And listening to the concerns that the community have had about the importance of getting exclusion practice right -- you know, how often should you check the LEIE -- that's not my acronym. That's one that's been around for a while -- the List of Excluded Individuals and Entities. We -- we are working on a revision, on a supplement, if you will, to the advice that's already out there. So, by all means, keep -- keep aware of what's coming down the pike. We will be issuing a special advisory bulletin on exclusions. One of the most important questions that you posed is how often should we be checking the LEIE. And I can tell you that our practice is to update the list monthly. So, you know, without trying to put the cat out of the bag here, I don't think it would be a bad idea if you check the LEIE monthly.
Follow us at OIG at HHS. We are social media savvy.
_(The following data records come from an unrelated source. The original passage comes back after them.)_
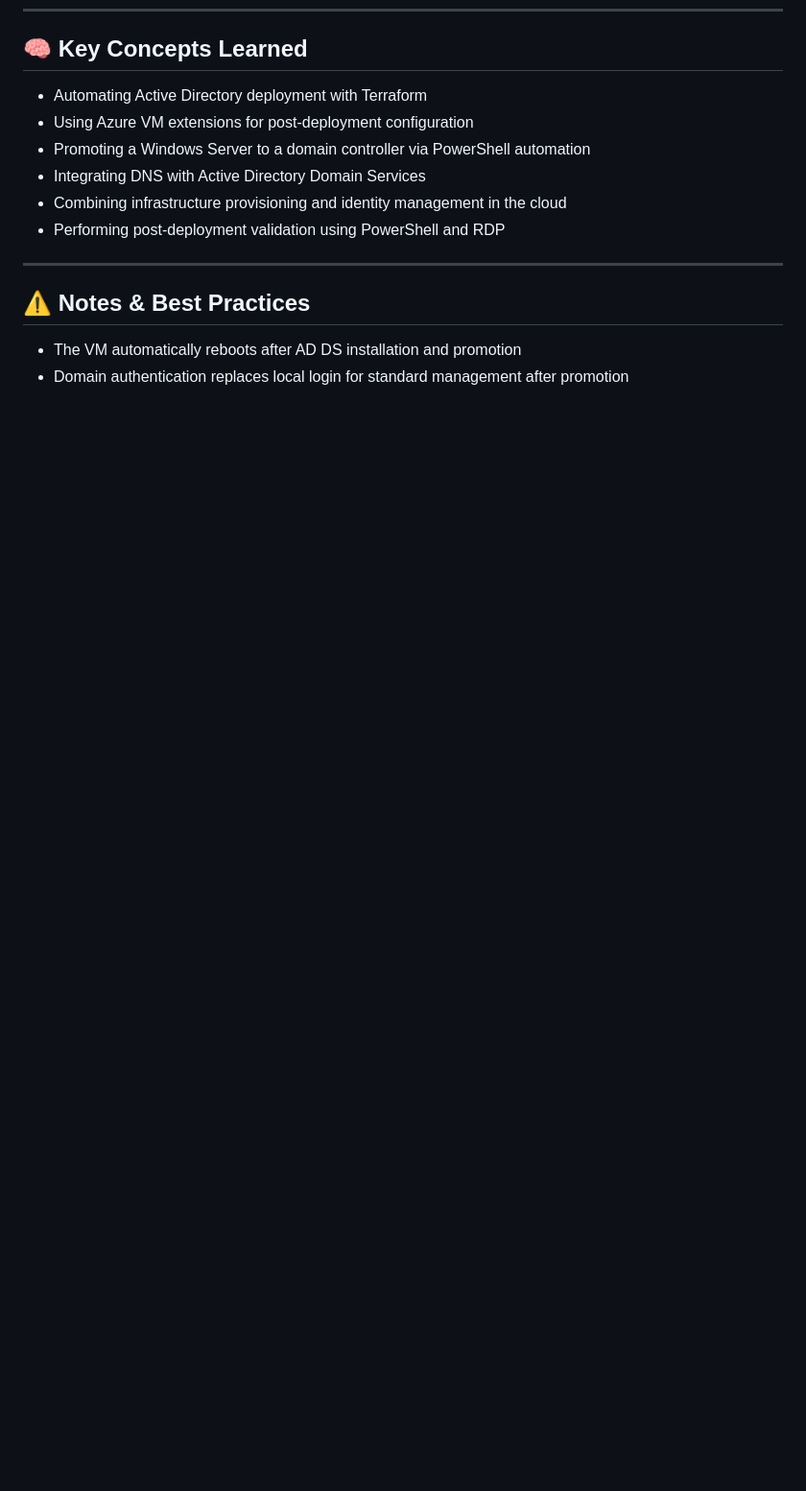
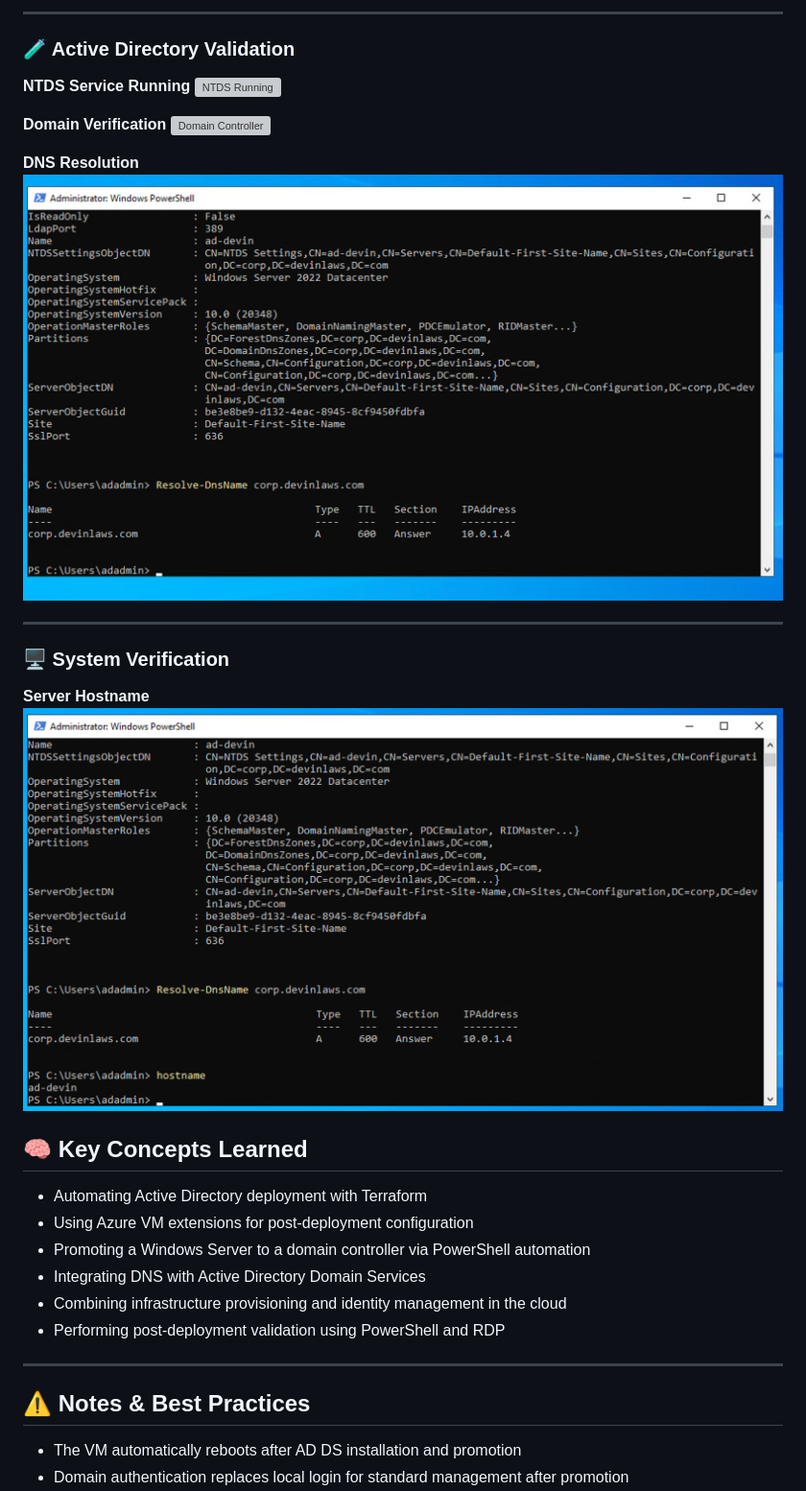
Before and after one commit to devinlaws50-wq/cyber-notes, a Markdown page: week-09-azure-ad-domain-controller-terraform/README.md, the part around one of its changes. Shown at 96% size. Drawn GitHub-style; blank space fills up the shorter version; grey boxes are pictures that could not be loaded.

```diff
--- a/week-09-azure-ad-domain-controller-terraform/README.md
+++ b/week-09-azure-ad-domain-controller-terraform/README.md
@@ -196,3 +216,22 @@ Place these images under the `screenshots/` directory and reference them here as
+---
+
+### 🧪 Active Directory Validation
+
+**NTDS Service Running**
+![NTDS Running](screenshots/week-09-ntds-running.png)
+
+**Domain Verification**
+![Domain Controller](screenshots/week-09-domain-controller.png)
+
+**DNS Resolution**
+![DNS Resolution](screenshots/week-09-dns-resolution.png)
+
+---
+
+### 🖥️ System Verification
+
+**Server Hostname**
+![Hostname](screenshots/week-09-server-hostname.png)
 
 ## 🧠 Key Concepts Learned
 
```
Also changed, not shown: other parts of week-09-azure-ad-domain-controller-terraform/README.md (+26 -6 lines).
I'm not [laughter], but we are -- the royal we are. We are on Twitter. Check out YouTube. We do podcasts. And some of you have been very generous in your praise, this week, at telling me how much you value the podcasts. We have quite a few of them. We have some -- we have some rock stars of healthcare compliance, I think, in our office. And they have been very generous with their time and talent. They have developed webcasts, podcasts. They're on the Web, and they are worth listening to. I think they are just terrific. I think you'll find them not just entertaining, but you'll find them informative. It's -- it's worth your time. And of course, e-mail us, you know. These are -- these are all valuable social media tools, and I would encourage you to use them.
Again, I want to thank you for the questions that you posed. I took them very, very seriously. I think they provided some insight to me about, you know, what are -- what are some of the stress areas for you. And I want you to know that I'm going to -- I'm going to keep these questions with me. Again, there are no names on these cards [laughter]. I'm going to -- I'm going to keep these questions. And the way I viewed it, I view it as really it's the beginning of a conversation that we should certainly continue. And what I want to see happen is for you to be deputized as corporate IGs [laughter]. I -- what I want to see is for you to get the resources that you need. I want to see you get the respect that you deserve. I want to make sure that you are successful, because your company is counting on you to be successful. And in a real sense, the country is counting on you to be successful. This is important work that you're doing, and we need to do it together. To the extent that we can, we're here to help. I want to continue this conversation. I want us to lose the stress. And I want to focus on getting the job done. I think we have the right talent in the room to get the job done. And I'm wishing you every success. We're here to help you, and we'll stay with it. And with that, thank you for your attention. Let's have a terrific conference this week. Thank you. [Applause]